_WHAT NEEDS TO BE DONE_:
In the material below, print every line exactly and omit the pictures.

_RECORDS SUPPLIED_:
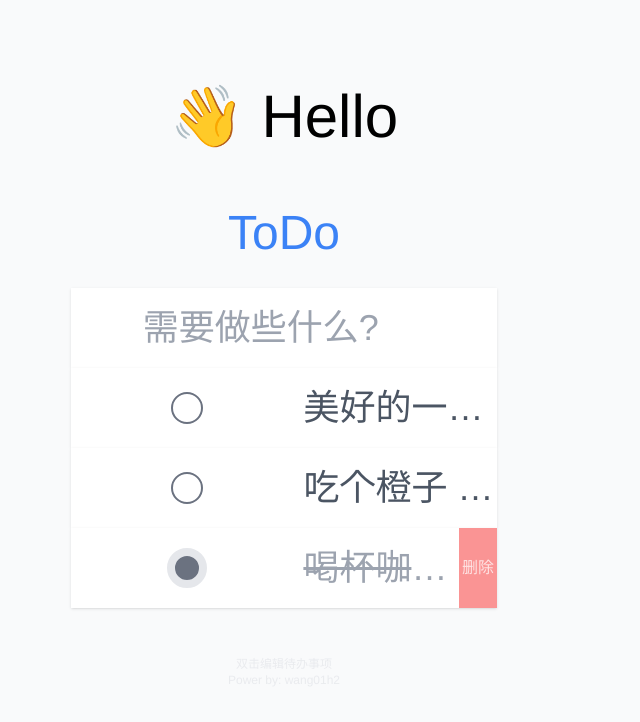
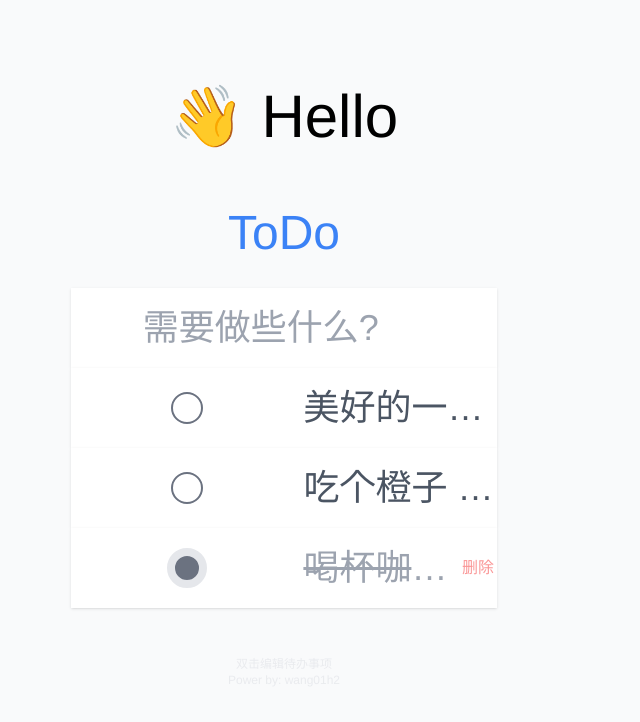
Before and after one commit to wang01h2/vue-todo-app, a Vue app: page / in a window 1280 px wide. Shown: the top 722 px of the page, without its empty margins (356-996 px from the left). Built offline with nearby package versions, Linux system fonts and the light colour scheme.

Commit message:
fix(Item.vue):  删除样式
删除样式

```diff
--- a/src/components/list/Item.vue
+++ b/src/components/list/Item.vue
@@ -22,10 +22,10 @@
            @blur="editCallBack"
            @change="editCallBack"
            @keydown.enter="editCallBack" />
-    <div class="w-1/6 bg-red-400 bg-opacity-75 h-full z-50 flex justify-center items-center cursor-pointer"
+    <div class="w-1/6 h-full z-50 flex justify-center items-center cursor-pointer"
          v-if="itemData.isDone && !edit"
          @click="deleteCallBack">
-      <p class="text-white text-opacity-75 select-none">删除</p>
+      <p class="text-red-400 text-opacity-75 select-none">删除</p>
     </div>
   </div>
 </template>
```
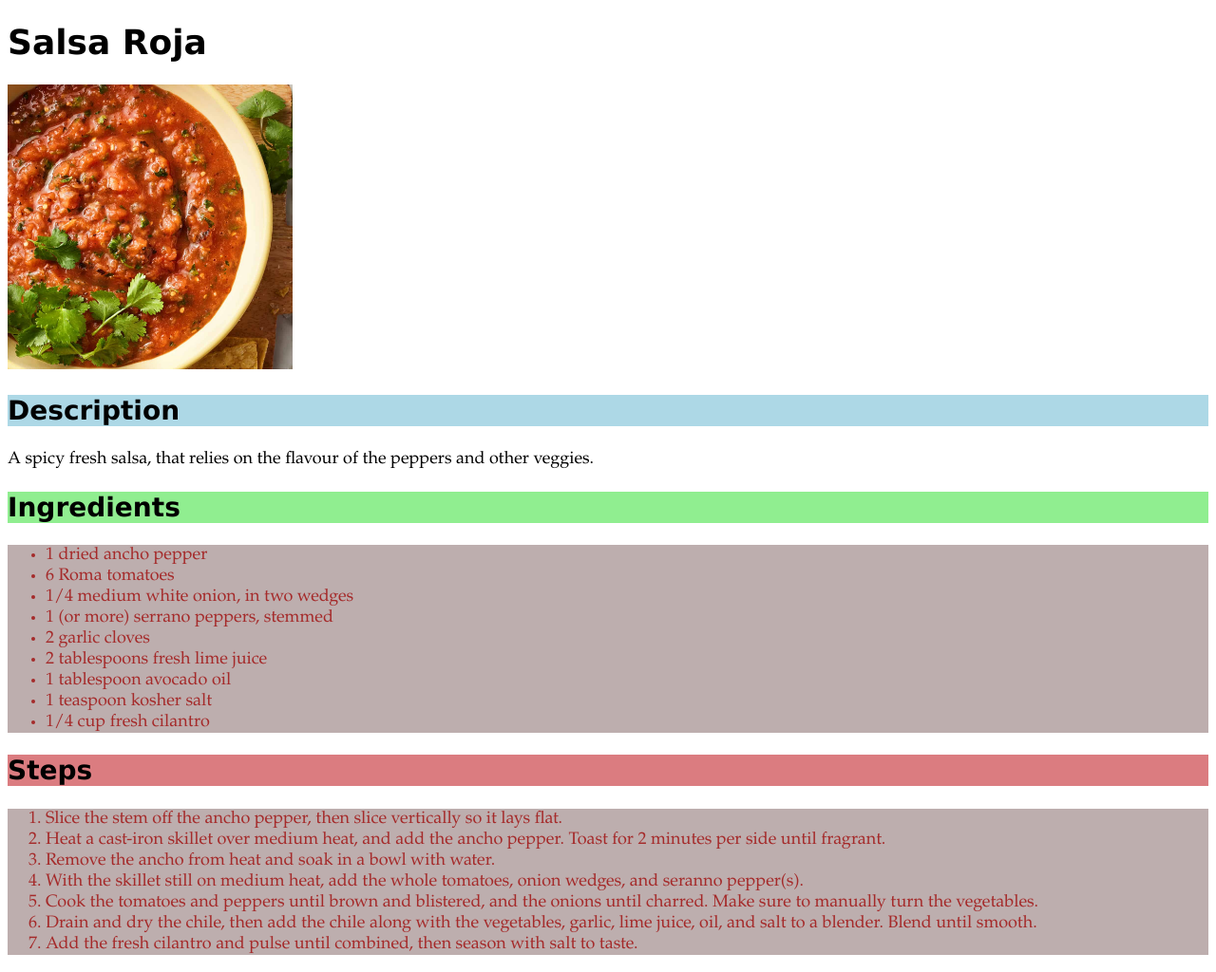
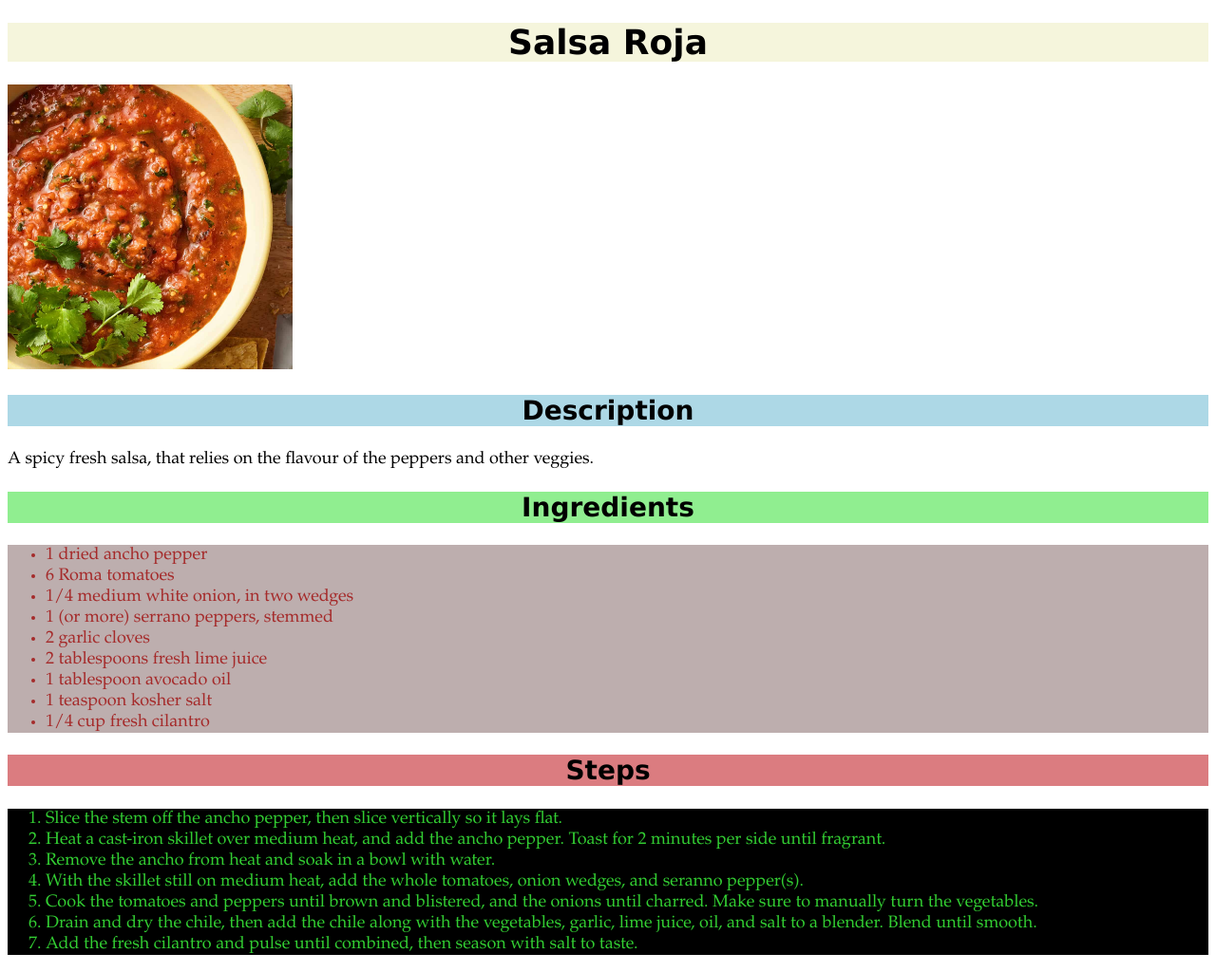
Before and after one commit to admurray1/odin-recipes, a plain HTML site: page recipes/roja.html in a window 1280 px wide. Shown: the whole page at 95% size. Drawn offline with Linux system fonts and the light colour scheme.

Commit message:
Change style further

```diff
--- a/css/styles.css
+++ b/css/styles.css
@@ -5,6 +5,7 @@ img {
 
 h1 {
     font-size: 36px;
+    background-color: beige;
 }
 
 h2 {
@@ -13,11 +14,13 @@ h2 {
 
 h1, h2 {
     font-family: Verdana, Arial, sans-serif;
+    text-align: center;
 }
 
 .link {
     font-family: Arial, sans-serif;
     font-size: 20px;
+    font-weight: 700;
 }
 
 .text {
@@ -37,7 +40,12 @@ h1, h2 {
     background-color: rgb(219, 124, 128);
 }
 
-.list.text {
+.list {
     background-color: rgb(189, 174, 174);
     color: brown;
 }
+
+.steps .list {
+    background-color: black;
+    color: limegreen;
+}
```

_RESULT OF THIS EXERCISE_:
Before and after one commit to wang01h2/vue-todo-app, a Vue app: page / in a window 1280 px wide. Shown: the top 722 px of the page, without its empty margins (356-996 px from the left). Built offline with nearby package versions, Linux system fonts and the light colour scheme.

Commit message:
fix(Item.vue):  删除样式
删除样式

```diff
--- a/src/components/list/Item.vue
+++ b/src/components/list/Item.vue
@@ -22,10 +22,10 @@
            @blur="editCallBack"
            @change="editCallBack"
            @keydown.enter="editCallBack" />
-    <div class="w-1/6 bg-red-400 bg-opacity-75 h-full z-50 flex justify-center items-center cursor-pointer"
+    <div class="w-1/6 h-full z-50 flex justify-center items-center cursor-pointer"
          v-if="itemData.isDone && !edit"
          @click="deleteCallBack">
-      <p class="text-white text-opacity-75 select-none">删除</p>
+      <p class="text-red-400 text-opacity-75 select-none">删除</p>
     </div>
   </div>
 </template>
```
Before and after one commit to admurray1/odin-recipes, a plain HTML site: page recipes/roja.html in a window 1280 px wide. Shown: the whole page at 95% size. Drawn offline with Linux system fonts and the light colour scheme.

Commit message:
Change style further

```diff
--- a/css/styles.css
+++ b/css/styles.css
@@ -5,6 +5,7 @@ img {
 
 h1 {
     font-size: 36px;
+    background-color: beige;
 }
 
 h2 {
@@ -13,11 +14,13 @@ h2 {
 
 h1, h2 {
     font-family: Verdana, Arial, sans-serif;
+    text-align: center;
 }
 
 .link {
     font-family: Arial, sans-serif;
     font-size: 20px;
+    font-weight: 700;
 }
 
 .text {
@@ -37,7 +40,12 @@ h1, h2 {
     background-color: rgb(219, 124, 128);
 }
 
-.list.text {
+.list {
     background-color: rgb(189, 174, 174);
     color: brown;
 }
+
+.steps .list {
+    background-color: black;
+    color: limegreen;
+}
```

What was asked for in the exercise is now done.